It’s totally understandable that covering President Trump’s case of covid-19 is sucking up tons of journalistic oxygen. As did the endless chewing over of his debate with Joe Biden.

But you know what? There are things about Trump other than his covid-19 diagnosis and his debate behavior that matter, too. Things that shouldn’t be forgotten or ignored, and from which we can learn a lot.

The case in point: The recent New York Times stories about the federal income taxes that Trump paid — or didn’t pay — both as a private citizen and after moving into the Oval Office.

I loved many of the details, which ring true to me from my years of writing about financial gameplaying. But there’s one thing I want to warn you about — the idea, implicit in the stories, that because Trump has personally guaranteed some of his companies’ troubled loans, he could well go under when those debts come due in a few years.

I’m skeptical about that because of what I learned about Trump back in the day, when I used to write about his financial problems.

I came to realize that although Trump is good at getting himself into trouble because he lacks impulse control and won’t tolerate strong subordinates who tell him “no,” he’s even better at weaseling his way out of trouble than getting into it.

So let me give you a brief account of how I made the mistake of counting Trump out 30 years ago.

I ran into Trump in the late 1980s, when I began writing a business column at New York Newsday, a now-defunct tabloid. Because I specialized in exposing financial excesses and was used to dealing with people who make up numbers, I realized early that Trump’s real estate and casino empire was doomed.

I also realized that Trump was in big personal financial trouble because, recklessly, he’d personally guaranteed more than $800 million of his companies’ $3.3 billion of debts.

As you might suspect if you know either one of us, Trump and I didn’t get along. We used to go at each other, with his Queens accent and my Brooklyn accent both getting stronger the longer and louder we spoke to each other.

On June 17, 1990, New York Newsday put my column about “The Donald,” as we used to call him, on the front page. The headline: The Party’s Over for Trump.

In this lengthy piece, I provided numerous reasons why Trump was doomed, why he’d fade into the sunset and we’d never hear from him again.

That didn’t quite work out, did it? Despite being involved in six Chapter 11 bankruptcies and numerous other defaults and debacles, he managed to avoid going bankrupt himself and became a national figure thanks to his TV show “The Apprentice,” which showered fame and money on him.

Oh, well.
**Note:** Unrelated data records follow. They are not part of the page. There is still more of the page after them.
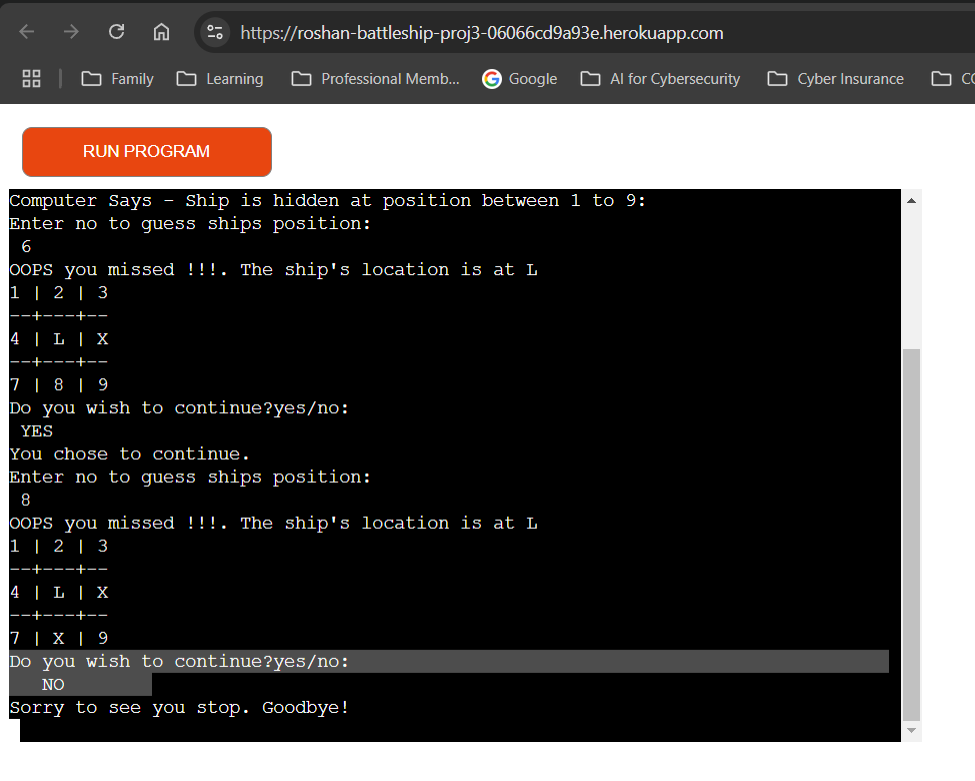
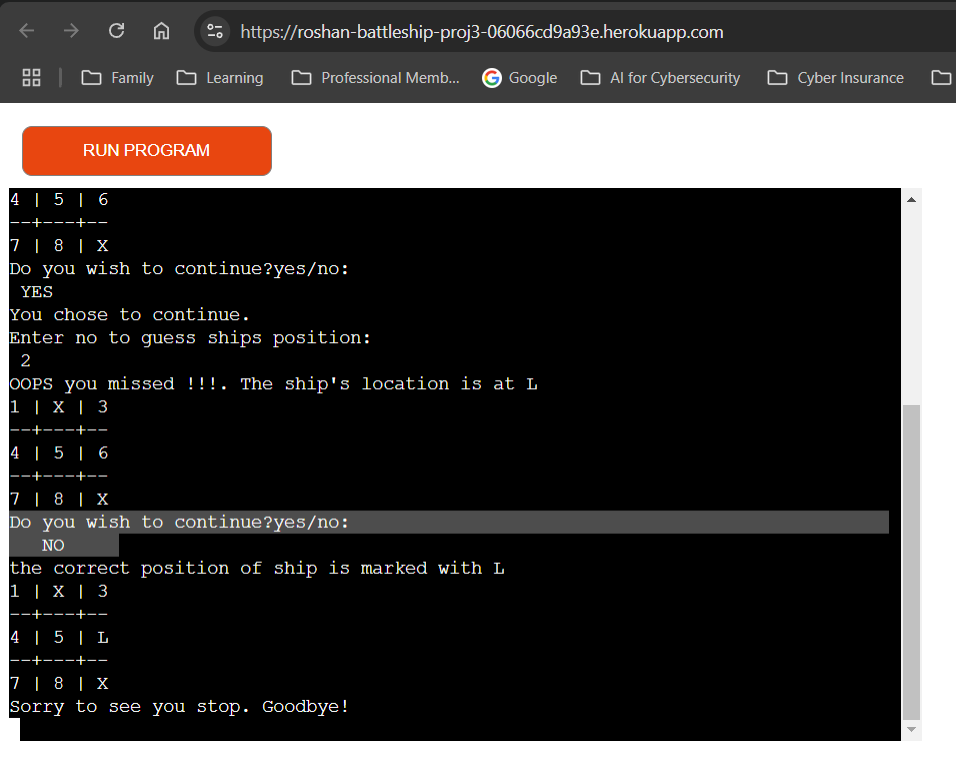
change to text message in play_game function

diff --git a/run.py b/run.py
@@ -1,5 +1,4 @@
 
-
 import random
 import datetime
 from pytz import timezone
@@ -60,7 +59,7 @@ def play_game():
             print("You have hit the jackpot! Well done !!!")
             the_board[code_generator] = "H"  # Mark a hit on the board
         else:
-            print("OOPS you missed !!!. The ship's location is at L")
+            print("OOPS you missed !!!.")
             the_board[code_generator] = "X"  # Mark X for a miss on the board
         """ print updated grid """
         print_grid(the_board)
@@ -86,7 +85,7 @@ def continue_game():
 
         else:
             user_input == 'no'
-            print('the correct position of ship is marked with L')
+            print('The correct position of ship is marked with L')
             the_board[value] = "L"  # Mark "L" for the correct position
             print_grid(the_board)
             print('Sorry to see you stop. Goodbye!')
I’ve got a framed copy of that front page to remind myself that I’m not as smart as I like to occasionally think I am.

But although I’m not infallible, I do know how to count. And it’s clear from the Times stories that “billionaire” and “Trump” shouldn’t be used in the same sentence unless we get a trustworthy audited financial statement showing that the value of Trump’s assets is more than $1 billion greater than his debts.

Don’t hold your breath waiting for that to happen.

And don’t hold your breath waiting for Trump to release his returns as presidents since Richard Nixon have done, no matter how many more stories about his tax tackiness appear.

Let me offer two reasons for this refusal: one obvious, one subtle.

The obvious reason: Trump’s tax returns undoubtedly show that his income isn’t consistent with his claims of being a multibillionaire.

The subtle reason: If Trump’s returns became public, liberal tax lawyers would compete with each other to dissect them and offer information and ideas to the IRS to help it prevail in its long dispute with Trump over a big tax refund that’s been the subject of an audit for years.

Now, let me tell you why we taxpayers should care about how much federal income tax our leaders — especially our president — pay.

Our leaders are supposed to set an example, both to help cover the costs of the benefits they get from the government and to encourage tax compliance by regular citizens.

If Trump wants to be a real leader after he recovers instead of trying to play one on television, it’s not too late. He could lead by releasing his tax returns, revealing the games his accountants and tax attorneys have been playing to let him pay taxes at rates much lower than typical blue-collar families, then sponsoring legislation to bring the games to an end.

Alas, I think the chances of that happening are about the same as fish learning to fly. Or Trump keeping his mouth shut in a presidential debate while someone else is trying to say something.

Alice Crites contributed to this report.